▶ _WORK REQUIRED_
For the string "state", find every matching line in the records and copy it.

▶ _STORED DATA_
Content starts

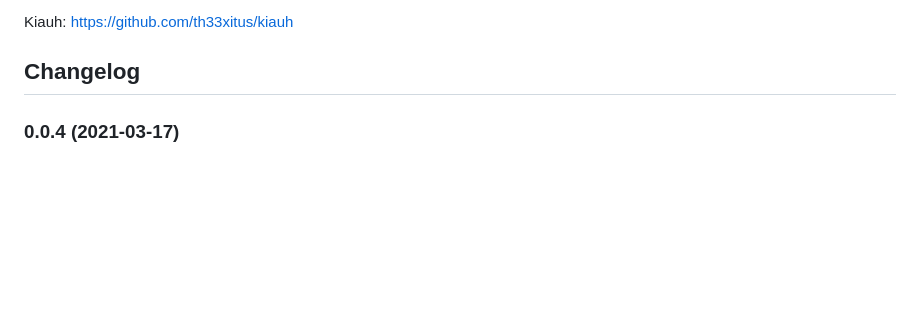
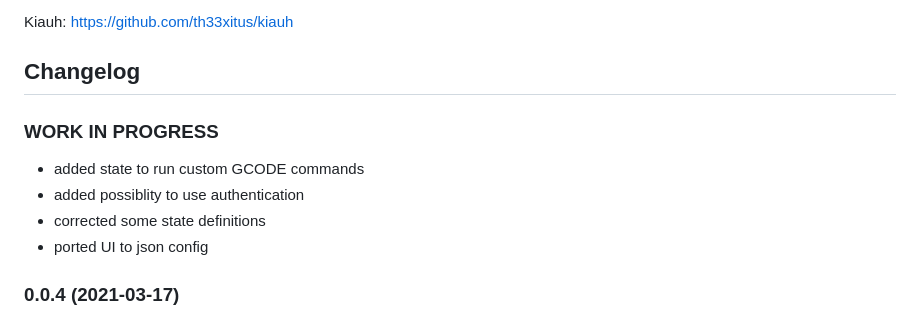
Before and after one commit to DrozmotiX/ioBroker.klipper-moonraker, a Markdown page: README.md, the part around the change. GitHub-like rendering; blank space fills up the shorter version.

Commit message:
added changelog

```diff
--- a/README.md
+++ b/README.md
@@ -28,6 +28,12 @@ https://github.com/th33xitus/kiauh
     Placeholder for the next version (at the beginning of the line):
     ### __WORK IN PROGRESS__
 -->
+
+### __WORK IN PROGRESS__
+- added state to run custom GCODE commands
+- added possiblity to use authentication
+- corrected some state definitions
+- ported UI to json config
 
 ### 0.0.4 (2021-03-17)
 * (DutchmanNL) Implemented rounding of digits
```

Content ends

▶ _OUTPUT BELOW_
+- added state to run custom GCODE commands
+- corrected some state definitions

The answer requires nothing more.